Further, with the ability of digital television stations to offer a distinct programming stream on a digital subchannel, traditional dual affiliation arrangements in which programming from two networks is combined into a single schedule are becoming more rare. KEYC-TV is one such example, carrying CBS programming on its 12.1 subchannel and Fox on 12.2. KEYC's Watertown sister station WWNY-TV follows this same pattern (7.1 CBS HD, 7.2 Fox), but supplements this with a 15kW low-power station broadcasting in HDTV on the same transmitter tower under the control of the same owners using the same studios to provide a second high definition channel for the Fox affiliate.

One notable exception to the survival of secondary affiliations are stations owned by West Virginia Media Holdings. WTRF-DT2 in Wheeling, West Virginia and WVNS-DT2 in Beckley, West Virginia both have Fox as their primary affiliation and MyNetworkTV as a secondary affiliation. Both are on the second digital subchannel of WTRF-TV and WVNS-TV, respectively, both of which are CBS affiliates on their main signal. In addition, WTRF has an ABC affiliate on WTRF-DT3, giving the station four different network affiliations between three subchannels.

In Canada, affiliated stations may acquire broadcast rights to programs from a network other than their primary affiliation, but as such an agreement pertains only to a few specific programs, chosen individually, they are not normally considered to be affiliated with the second network. CJON-DT in St. John's, Newfoundland, nominally an independent station, uses this model to acquire programming from CTV and the Global Television Network. CJNT-DT in Montreal maintains dual affiliations through both City and Omni Television to satisfy its ethnic programming requirements due to its sale to Rogers Media in 2012. This model will be ceased as Rogers' was granted a request by the CRTC in late 2012 to change the station from a multicultural station to a conventional English-language station as they will produce 15.5 hours of local programming a week for CJNT (including a morning news program), and will contribute funding and programming to a new independent multicultural station in Montreal.[6][7]

This was also done by MyNetworkTV in the 2009-10 season in the Des Moines and Memphis markets after those markets lost their individual stations to other networks as it offered the last broadcast season of WWE Friday Night Smackdown to the CW affiliates of both cities without forcing them to carry the remainder of the network's schedule.

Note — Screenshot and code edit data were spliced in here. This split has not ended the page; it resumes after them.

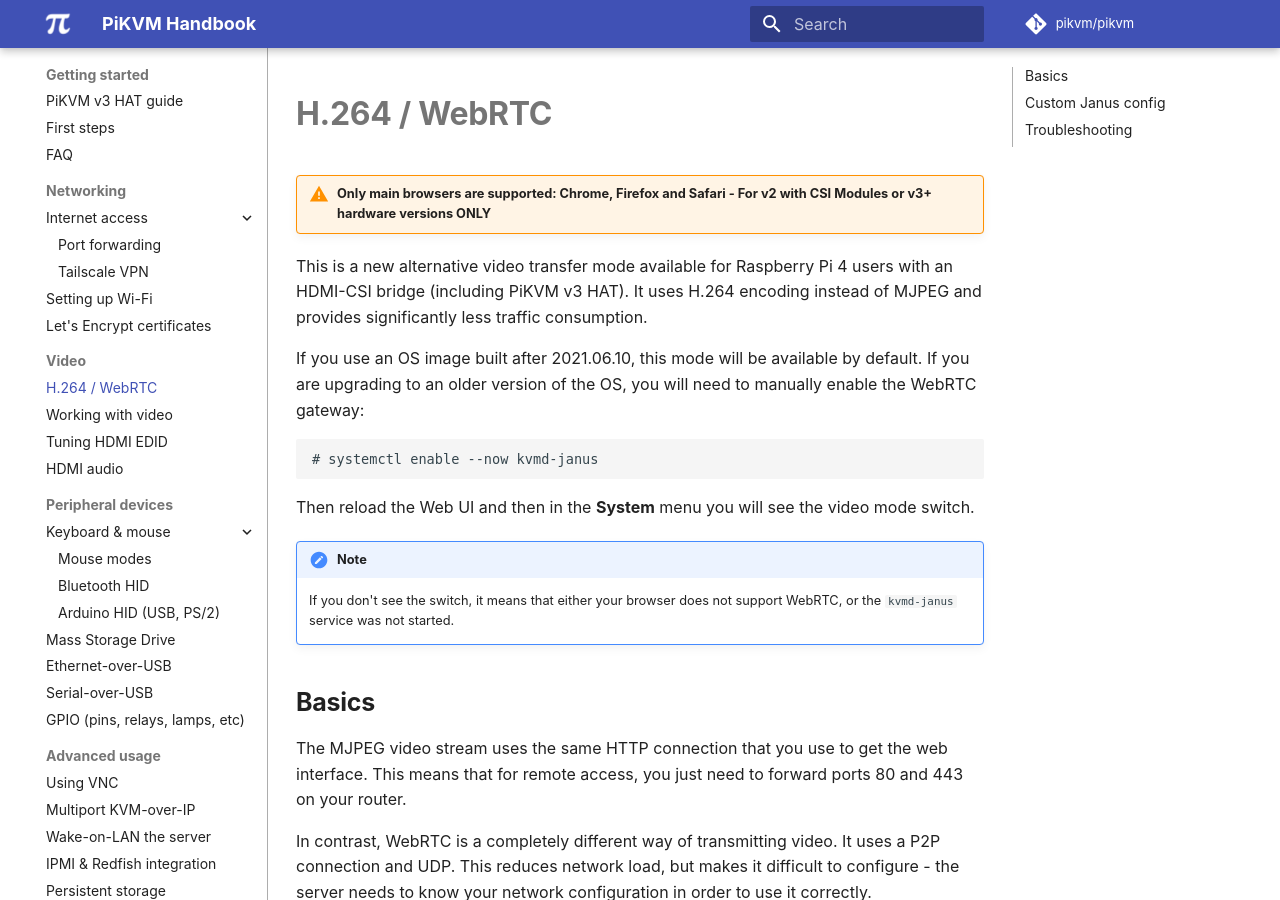
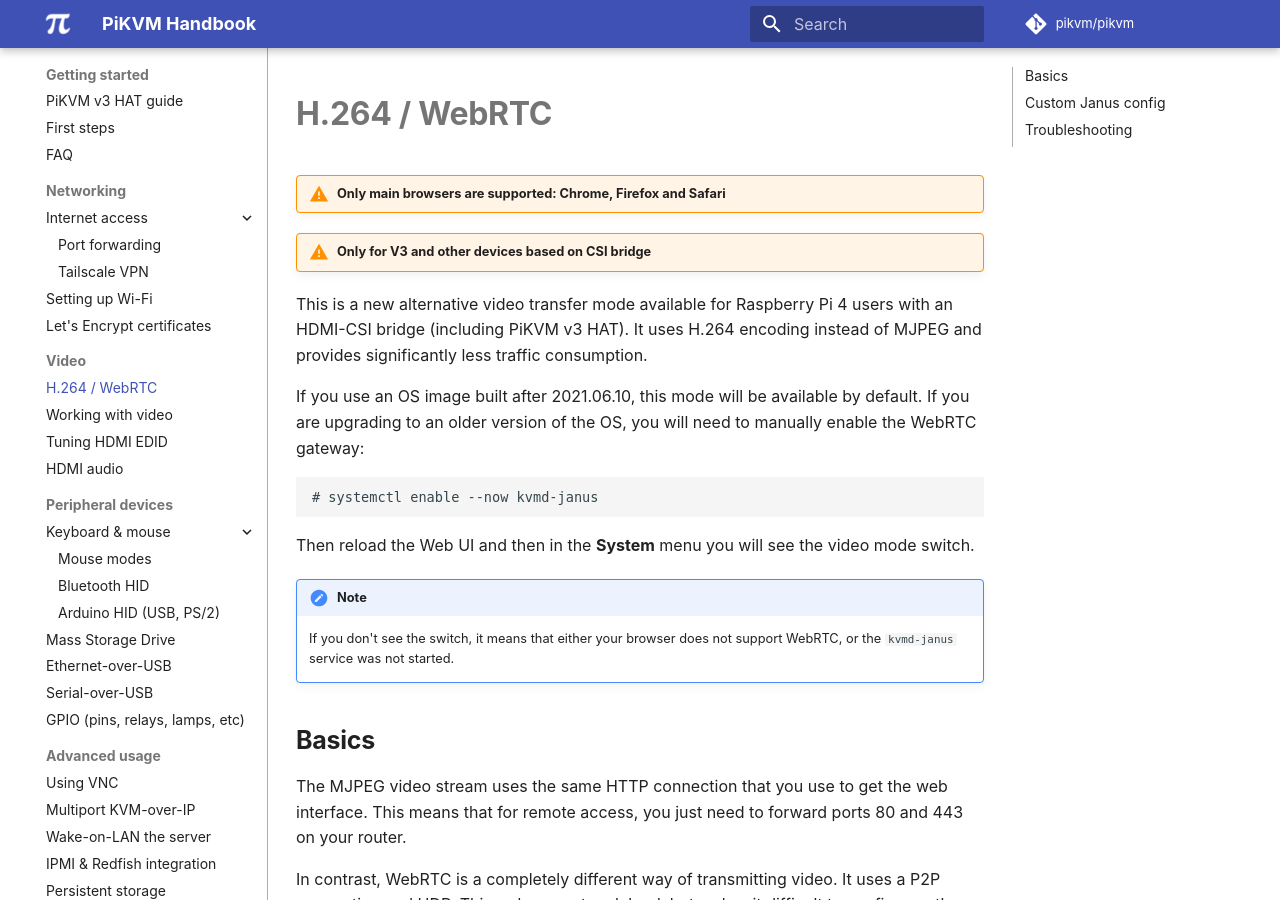
Before and after one commit to pikvm/pikvm, an MkDocs documentation site: the page built from docs/webrtc.md, in a window 1280 px wide and 900 px high. Built offline with MkDocs 1.6.1 and Material for MkDocs 9.7.7, drawn with Linux system fonts in a browser that asks for light colours; some web fonts are replaced; comment, search, counter and statistics services are not loaded.

Commit message:
Update webrtc.md
Added formatting

```diff
--- a/docs/webrtc.md
+++ b/docs/webrtc.md
@@ -1,6 +1,8 @@
 # H.264 / WebRTC
 
-!!! warning "Only main browsers are supported: Chrome, Firefox and Safari - For v2 with CSI Modules or v3+ hardware versions ONLY"
+!!! warning "Only main browsers are supported: Chrome, Firefox and Safari"
+
+!!! warning "Only for V3 and other devices based on CSI bridge"
 
 This is a new alternative video transfer mode available for Raspberry Pi 4 users with an HDMI-CSI bridge (including PiKVM v3 HAT).
 It uses H.264 encoding instead of MJPEG and provides significantly less traffic consumption.
```
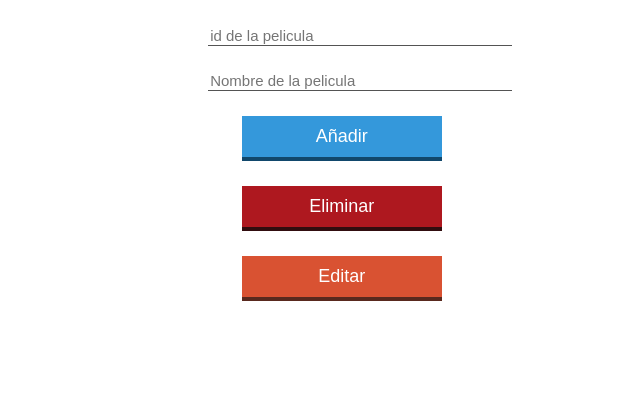
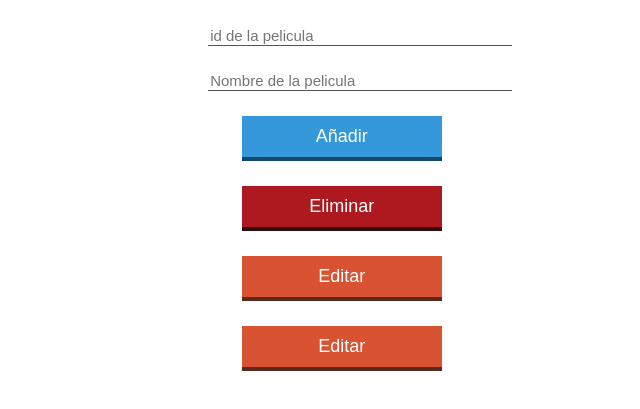
Before and after one commit to Daryl220/pagina, a plain HTML site: page index.html in a window 1280 px wide. Shown: the part 79-488 px from the top of the page, without its empty margins (320-960 px from the left). Drawn offline with Linux system fonts and the light colour scheme.

Commit message:
commit prueba ssh

```diff
--- a/index.html
+++ b/index.html
@@ -22,6 +22,7 @@
                 <input type="button" value="Añadir" onclick="add()" class="btn btnAzul">
                 <input type="button" value="Eliminar" onclick="eliminar()" class="btn btnRojo">
                 <input type="button" value="Editar" onclick="editar()" class="btn btnNaranja">
+                <input type="button" value="Editar" onclick="editar()" class="btn btnNaranja">
             </div>
         </div>
     </div>
```
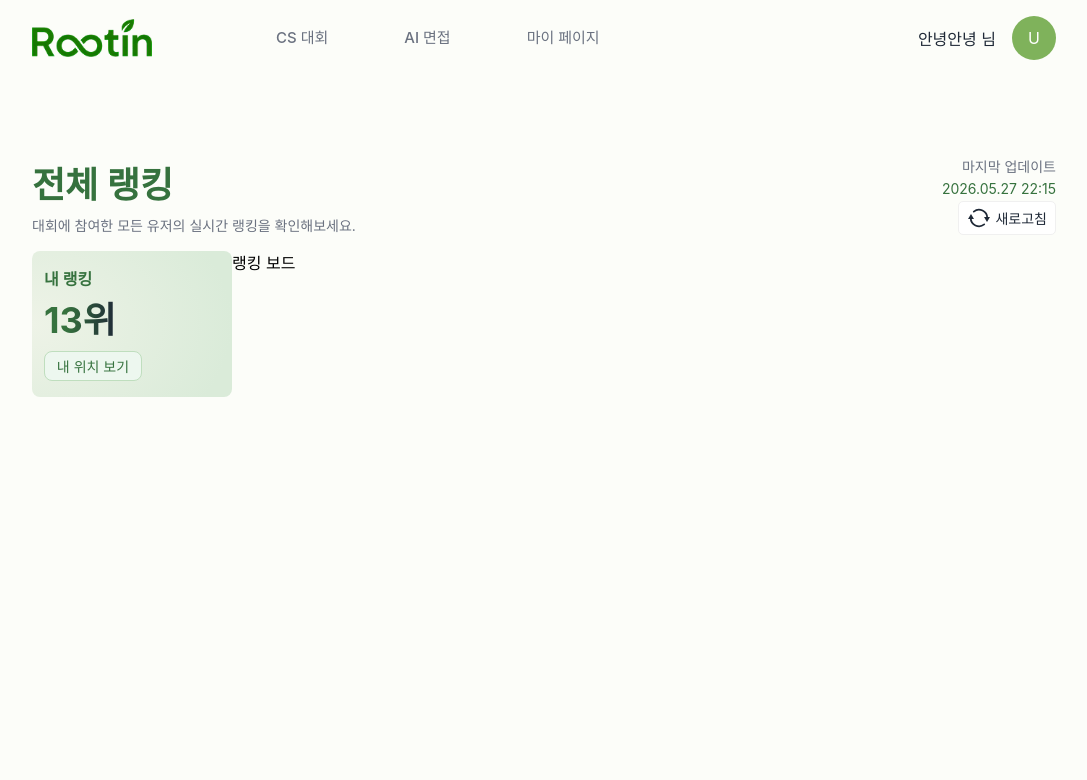
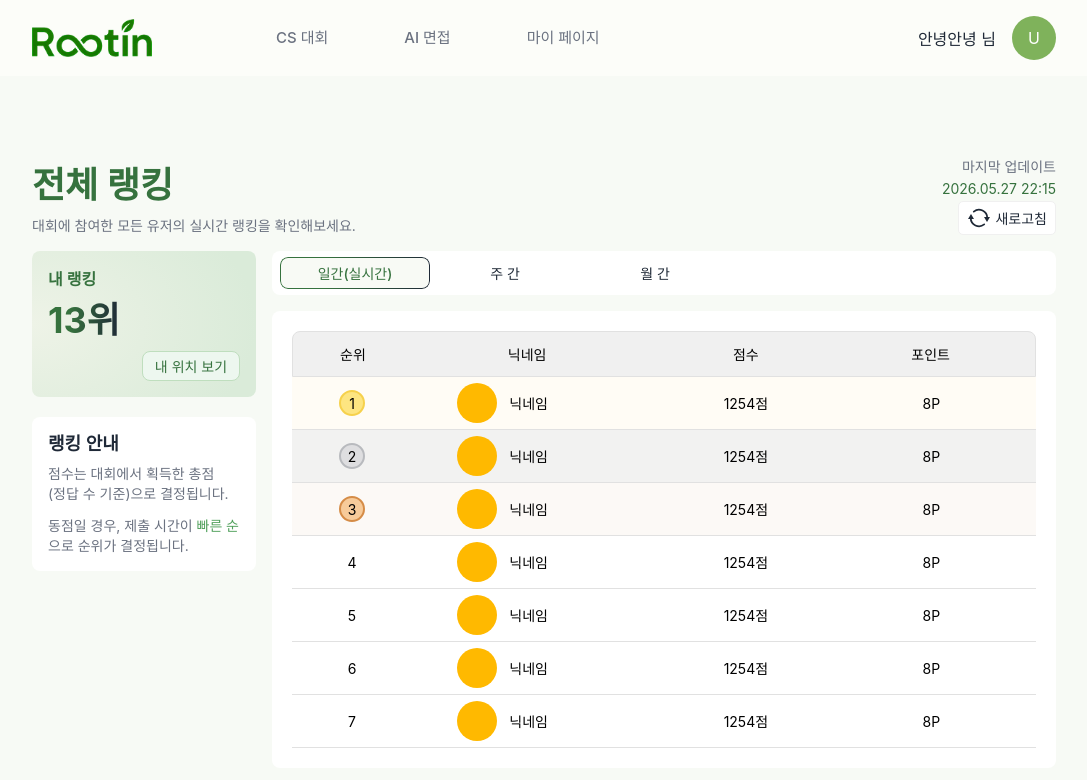
Before and after one commit to Rootin-lion/rootin-fe, a Next.js app: page /ranking in a window 1280 px wide. Shown: the top 780 px of the page, without its empty margins (96-1183 px from the left). Built offline with nearby package versions, Linux system fonts and the light colour scheme; a web font is replaced by a local one.

Commit message:
feat: 랭킹 페이지 구성

```diff
--- a/src/app/(service)/interviews/page.tsx
+++ b/src/app/(service)/interviews/page.tsx
@@ -32,7 +32,7 @@ export default function InterviewsPage() {
   };
 
   return (
-    <div className="bg-bg-ivory mx-auto mt-11 flex max-w-218 flex-row gap-5 rounded-[14px] border border-green-200 px-6 py-9">
+    <div className="bg-bg-ivory border-bg-green-200 mx-auto mt-11 flex max-w-218 flex-row gap-5 rounded-[14px] border px-6 py-9">
       {/* <ModalWrapper>
           <ModalWrapper.Box>
             <ModalWrapper.Title>면접을 시작하시겠습니까?</ModalWrapper.Title>
--- a/src/app/(service)/ranking/page.tsx
+++ b/src/app/(service)/ranking/page.tsx
@@ -3,9 +3,11 @@ import RankingTitleSection from "@/components/ranking/RankingTitleSection";
 
 export default function RankingPage() {
   return (
-    <div className="mx-auto w-full max-w-5xl">
-      <RankingTitleSection />
-      <RankingContentSection />
+    <div className="bg-primary-50 min-h-dvh w-full">
+      <div className="mx-auto max-w-5xl pt-20">
+        <RankingTitleSection />
+        <RankingContentSection />
+      </div>
     </div>
   );
 }
--- a/src/components/interviews/InterviewPreview.tsx
+++ b/src/components/interviews/InterviewPreview.tsx
@@ -66,7 +66,7 @@ export default function InterviewPreview({
   const data = INTERVIEW_LIST[field as keyof typeof INTERVIEW_LIST];
 
   return (
-    <div className="bg-primary-50 max-h-70 rounded-[14px] border border-green-50 px-6 pt-2">
+    <div className="bg-primary-50 border-bg-green-50 max-h-70 rounded-[14px] border px-6 pt-2">
       <div className="flex flex-row items-center gap-1">
         <Image
           src={data.img}
--- a/src/components/login/RightSection.tsx
+++ b/src/components/login/RightSection.tsx
@@ -31,7 +31,7 @@ const KakaoButton = ({ onClick }: { onClick: () => void }) => {
 const GoogleButton = ({ onClick }: { onClick: () => void }) => {
   return (
     <div
-      className="flex cursor-pointer items-center gap-20 rounded-xl border border-[#6FB377] bg-[#ffffff] px-6 py-4"
+      className="flex cursor-pointer items-center gap-20 rounded-xl border border-[#6FB377] bg-white px-6 py-4"
       onClick={onClick}
     >
       <Image
--- a/src/components/ranking/RankingBoard.tsx
+++ b/src/components/ranking/RankingBoard.tsx
@@ -1,3 +1,66 @@
+"use client";
+
+import { TabType } from "@/types/ranking/ranking";
+import { useState } from "react";
+import RankingTable from "./board/RankingTable";
+
+const RankingTabs = ({
+  tab,
+  onClick,
+}: {
+  tab: TabType;
+  onClick: (tab: TabType) => void;
+}) => {
+  return (
+    <div className="flex h-11 w-full flex-row items-center rounded-lg bg-white px-2">
+      <TabItem isActive={tab === "DAILY"} onClick={() => onClick("DAILY")}>
+        일간(실시간)
+      </TabItem>
+      <TabItem isActive={tab === "WEEKLY"} onClick={() => onClick("WEEKLY")}>
+        주 간
+      </TabItem>
+      <TabItem isActive={tab === "MONTHLY"} onClick={() => onClick("MONTHLY")}>
+        월 간
+      </TabItem>
+    </div>
+  );
+};
+
+const TabItem = ({
+  children,
+  isActive = false,
+  onClick,
+}: {
+  children: React.ReactNode;
+  isActive: boolean;
+  onClick: () => void;
+}) => {
+  const TabStyle = isActive
+    ? "banner-gradient-border text-primary-900 bg-bg-green-50 rounded-lg text-[14px] font-medium "
+    : "text-text text-body-3";
+
+  return (
+    <button
+      type="button"
+      className={`${TabStyle} h-8 w-37.5 cursor-pointer transition-colors duration-300 ease-out`}
+      onClick={onClick}
+    >
+      {children}
+    </button>
+  );
+};
+
 export default function RankingBoard() {
-  return <div>랭킹 보드</div>;
+  const [tab, setTab] = useState<TabType>("DAILY");
+
+  const handleTabChange = (tab: TabType) => {
+    setTab(tab);
+  };
+
+  return (
+    <div className="w-full">
+      <RankingTabs tab={tab} onClick={handleTabChange} />
+      <RankingTable />
+    </div>
+  );
 }
--- a/src/components/ranking/RankingContentSection.tsx
+++ b/src/components/ranking/RankingContentSection.tsx
@@ -3,7 +3,7 @@ import RankingSidebar from "./RankingSidebar";
 
 export default function RankingContentSection() {
   return (
-    <div className="mt-4 flex flex-row">
+    <div className="mt-4 flex flex-row gap-4">
       <RankingSidebar />
       <RankingBoard />
     </div>
--- a/src/components/ranking/RankingSidebar.tsx
+++ b/src/components/ranking/RankingSidebar.tsx
@@ -1,9 +1,11 @@
 import MyRanking from "./sidebar/MyRanking";
+import RankingGuide from "./sidebar/RankingGuide";
 
 export default function RankingSidebar() {
   return (
-    <div>
+    <div className="flex flex-col gap-5">
       <MyRanking />
+      <RankingGuide />
     </div>
   );
 }
--- a/src/components/ranking/RankingTitleSection.tsx
+++ b/src/components/ranking/RankingTitleSection.tsx
@@ -14,7 +14,7 @@ const RefreshButton = () => {
 
 export default function RankingTitleSection() {
   return (
-    <div className="mt-20 flex flex-row justify-between">
+    <div className="flex flex-row justify-between">
       <div className="flex flex-col justify-between">
         <h1 className="text-title-2 text-primary-900">전체 랭킹</h1>
         <p className="text-body-3 text-sub-text">
--- /dev/null
+++ b/src/components/ranking/board/RankingTable.tsx
@@ -0,0 +1,67 @@
+const rowLayout =
+  "grid grid-cols-[80px_minmax(0,1.4fr)_minmax(0,1fr)_minmax(0,1fr)] items-center gap-x-4 px-5 text-center";
+
+const rankBoxStyles: Record<number, string> = {
+  1: "bg-[#FFFCF5]",
+  2: "bg-[#F2F2F1]",
+  3: "bg-[#FCF9F6]",
+};
+
+const rankItemStyles: Record<number, string> = {
+  1: "border-[#F6D14C] bg-[#FDE581] border-2",
+  2: "border-[#B8BABE] bg-[#DEDEE0] border-2",
+  3: "border-[#D58C47] bg-[#F7CB9A] border-2",
+};
+
+const TableHeader = () => {
+  return (
+    <div
+      className={`${rowLayout} rounded-t-lg border border-[#E1E1E1] bg-[#F0F0F0] px-5 py-3`}
+    >
+      <p>순위</p>
+      <p>닉네임</p>
+      <p>점수</p>
+      <p>포인트</p>
+    </div>
+  );
+};
+
+const TableItem = ({ rank }: { rank: number }) => {
+  const rankBoxStyle = rankBoxStyles[rank];
+  const rankItemStyle = rankItemStyles[rank];
+
+  return (
+    <div
+      className={`${rowLayout} ${rankBoxStyle ? `${rankBoxStyle}` : ""} border-b border-[#E1E1E1]`}
+    >
+      <p
+        className={`${rankItemStyle ? `flex h-6.5 w-6.5 shrink-0 items-center justify-center justify-self-center rounded-[50%] ${rankItemStyle}` : ""}`}
+      >
+        {rank}
+      </p>
+      <div className="flex -translate-x-6 flex-row items-center justify-center gap-3 py-1.5">
+        <div className="h-10 w-10 shrink-0 rounded-[50%] bg-amber-400" />
+        <p>닉네임</p>
+      </div>
+      <p>1254점</p>
+      <p>8P</p>
+    </div>
+  );
+};
+
+export default function RankingTable() {
+  return (
+    <div className="text-body-3 mt-4 w-full rounded-lg bg-white p-5 text-black">
+      <TableHeader />
+      <div>
+        <TableItem rank={1} />
+        <TableItem rank={2} />
+        <TableItem rank={3} />
+        <TableItem rank={4} />
+        <TableItem rank={5} />
+        <TableItem rank={6} />
+        <TableItem rank={7} />
+      </div>
+    </div>
+  );
+}
--- a/src/components/ranking/sidebar/MyRanking.tsx
+++ b/src/components/ranking/sidebar/MyRanking.tsx
@@ -1,11 +1,11 @@
 export default function MyRanking() {
   return (
-    <div className="w-50 rounded-lg bg-[radial-gradient(100%_100%_at_0%_50%,#EEF3E7_0%,#E4EFE0_50%,#DAEBD9_100%)] px-3 py-4">
+    <div className="w-56 rounded-lg bg-[radial-gradient(100%_100%_at_0%_50%,#EEF3E7_0%,#E4EFE0_50%,#DAEBD9_100%)] px-4 py-4">
       <div>
         <h3 className="text-primary-900 text-[16px] font-semibold">내 랭킹</h3>
         <h1 className="text-title-2 text-gradient-primary w-fit">13위</h1>
       </div>
-      <div className="text-body-3 text-primary-900 bg-bg-green-100 border-primary-300 mt-2 flex h-7.5 w-24.5 flex-1 items-center justify-center rounded-lg border">
+      <div className="text-body-3 text-primary-900 bg-bg-green-100 border-primary-300 mt-2 ml-auto flex h-7.5 w-24.5 cursor-pointer items-center justify-center rounded-lg border">
         내 위치 보기
       </div>
     </div>
--- /dev/null
+++ b/src/components/ranking/sidebar/RankingGuide.tsx
@@ -0,0 +1,20 @@
+export default function RankingGuide() {
+  return (
+    <div className="w-56 rounded-lg bg-white px-4 py-4">
+      <h3 className="text-subtitle text-text">랭킹 안내</h3>
+      <div className="text-body-3 text-sub-text mt-2 flex flex-col gap-3">
+        <p>
+          점수는 대회에서 획득한 총점
+          <br />
+          (정답 수 기준)으로 결정됩니다.
+        </p>
+        <p>
+          동점일 경우, 제출 시간이{" "}
+          <span className="text-primary text-[14px] font-medium">빠른 순</span>
+          <br />
+          으로 순위가 결정됩니다.
+        </p>
+      </div>
+    </div>
+  );
+}
--- /dev/null
+++ b/src/types/ranking/ranking.ts
@@ -0,0 +1 @@
+export type TabType = "DAILY" | "WEEKLY" | "MONTHLY";
```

See also[edit]

External links[edit]

  1. ^ Carter, Bill (May 24, 1994). "FOX WILL SIGN UP 12 NEW STATIONS; TAKES 8 FROM CBS". The New York Times. Retrieved October 22, 2012. 
  2. ^ Harmetz, Aljean (1987-10-04). "Syndicated 'Star Trek' Puts Dent in Networks". The New York Times. Retrieved May 9, 2011. 
  3. ^ Pearson, Roberta (2011). "Cult Television as Digital Television's Cutting Edge". In Bennett, James; Strange, Niki. Television as Digital Media. Duke University Press. pp. 105–131. ISBN 0-8223-4910-8. 
  4. ^ About PBS -
  5. ^ on CTV's historical (1966–1994) co-operative structure, with control by individually owned member stations
  6. ^ Canadian Radio-television and Telecommunications Commission (2012-09-05). "Broadcasting Notice of Consultation CRTC 2012-475". Retrieved 2012-09-10. 
  7. ^ CRTC increases the diversity of voices in the Montreal market CRTC 2012-12-20